Reddit’s April Fool’s Day always includes a quirk, prank, or interesting experiment, and this year was no different. The front page of the internet embarked on a grand social experiment called r/place, a custom subreddit that allowed users to create a massive crowdsourced art project over the course of 72 hours, which has been distilled into one mesmerizing timelapse video.
The rules of /r/place were simple: Each user could change the color of one pixel on the board every five minutes, anywhere they wanted, and as many times as they wanted. The subreddit’s sidebar — a place where rules and instructions are located — reads, “There is an empty canvas. You may place a tile upon it, but you must wait to place another. Individually, you can create something. Together you can create something more.” It’s a nice message, and a challenge that many couldn’t ignore.
The subreddit began on March 31 and went nonstop until its completion. In the short amount of time since then, it has amassed over 218,000 subscribers. The final result was a digital tapestry full of references to movies and video games, plugs for other subreddits, logos, and more memes that you’d care to count.
After it was over, participants and fans of the project sought ways to bring it into the real world.
Another made a cleaned up version of the final image, removing stray and renegade pixels so the final images can be seen with more clarity.
Finally, a time-lapse of r/place’s entire lifespan was created so everyone — especially those who missed out on the action in real-time — could see how things unfolded. The resulting four-and-a-half-minute video is a saga of conflict and collaboration. Images appear all over, vying for a chunk of the limited space and overlapping one another. r/place’s users began coordinating to create more and more complex artworks, nailing famous images like the Beatles’s yellow submarine with impressive accuracy.
One of the most compelling moments of the experiment was a battle that took place over the American flag image that made up the center of the project and remained there for most of the 72 hours. At one point, it becomes completely eclipsed by an intrusion of colors and shapes, only to be restored by others coming to its rescue. It was captured in a .gif.
Is it a metaphor? Probably not, but it sure is fun to watch.

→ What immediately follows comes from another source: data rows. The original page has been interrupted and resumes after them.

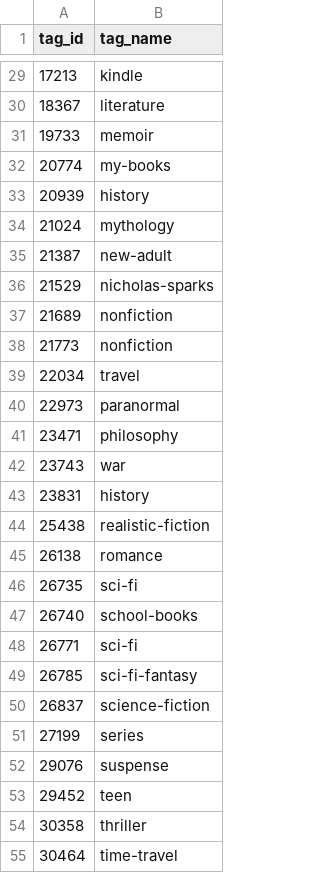
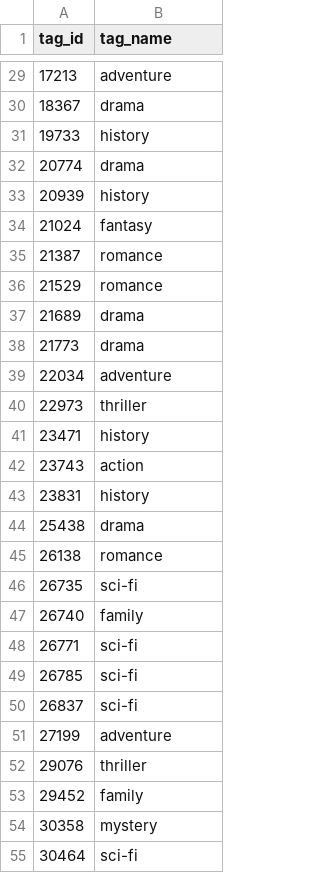
Before and after one commit to rmongeca/od-project-poc, a CSV file: data/goodreads/tags.csv, drawn as a sheet; only a part is shown, gaps mark what is left out; the diff covers the shown part only.

```diff
--- a/data/goodreads/tags.csv
+++ b/data/goodreads/tags.csv
@@ -29,27 +29,27 @@
-17213,"kindle"
-18367,"literature"
-19733,"memoir"
-20774,"my-books"
+17213,"adventure"
+18367,"drama"
+19733,"history"
+20774,"drama"
 20939,"history"
-21024,"mythology"
-21387,"new-adult"
-21529,"nicholas-sparks"
-21689,"nonfiction"
-21773,"nonfiction"
-22034,"travel"
-22973,"paranormal"
-23471,"philosophy"
-23743,"war"
+21024,"fantasy"
+21387,"romance"
+21529,"romance"
+21689,"drama"
+21773,"drama"
+22034,"adventure"
+22973,"thriller"
+23471,"history"
+23743,"action"
 23831,"history"
-25438,"realistic-fiction"
+25438,"drama"
 26138,"romance"
 26735,"sci-fi"
-26740,"school-books"
+26740,"family"
 26771,"sci-fi"
-26785,"sci-fi-fantasy"
-26837,"science-fiction"
-27199,"series"
-29076,"suspense"
-29452,"teen"
-30358,"thriller"
-30464,"time-travel"
+26785,"sci-fi"
+26837,"sci-fi"
+27199,"adventure"
+29076,"thriller"
+29452,"family"
+30358,"mystery"
+30464,"sci-fi"
```
Also changed, not shown: 26 edited cells elsewhere in this file, 5 other files.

r/place now joins the long lineage of Reddit’s strange and compelling Aprils Fools’ Day celebrations. Most notably, it stands right up there with “The Button”, a long running game that demanded users work together to keep pushing a button before a timer ran out.
Following up r/place on next year’s April 1 will be a tall order, but until then, it’s worth spending some time poking around in the final r/place image. Chances are something you love is hiding away in there.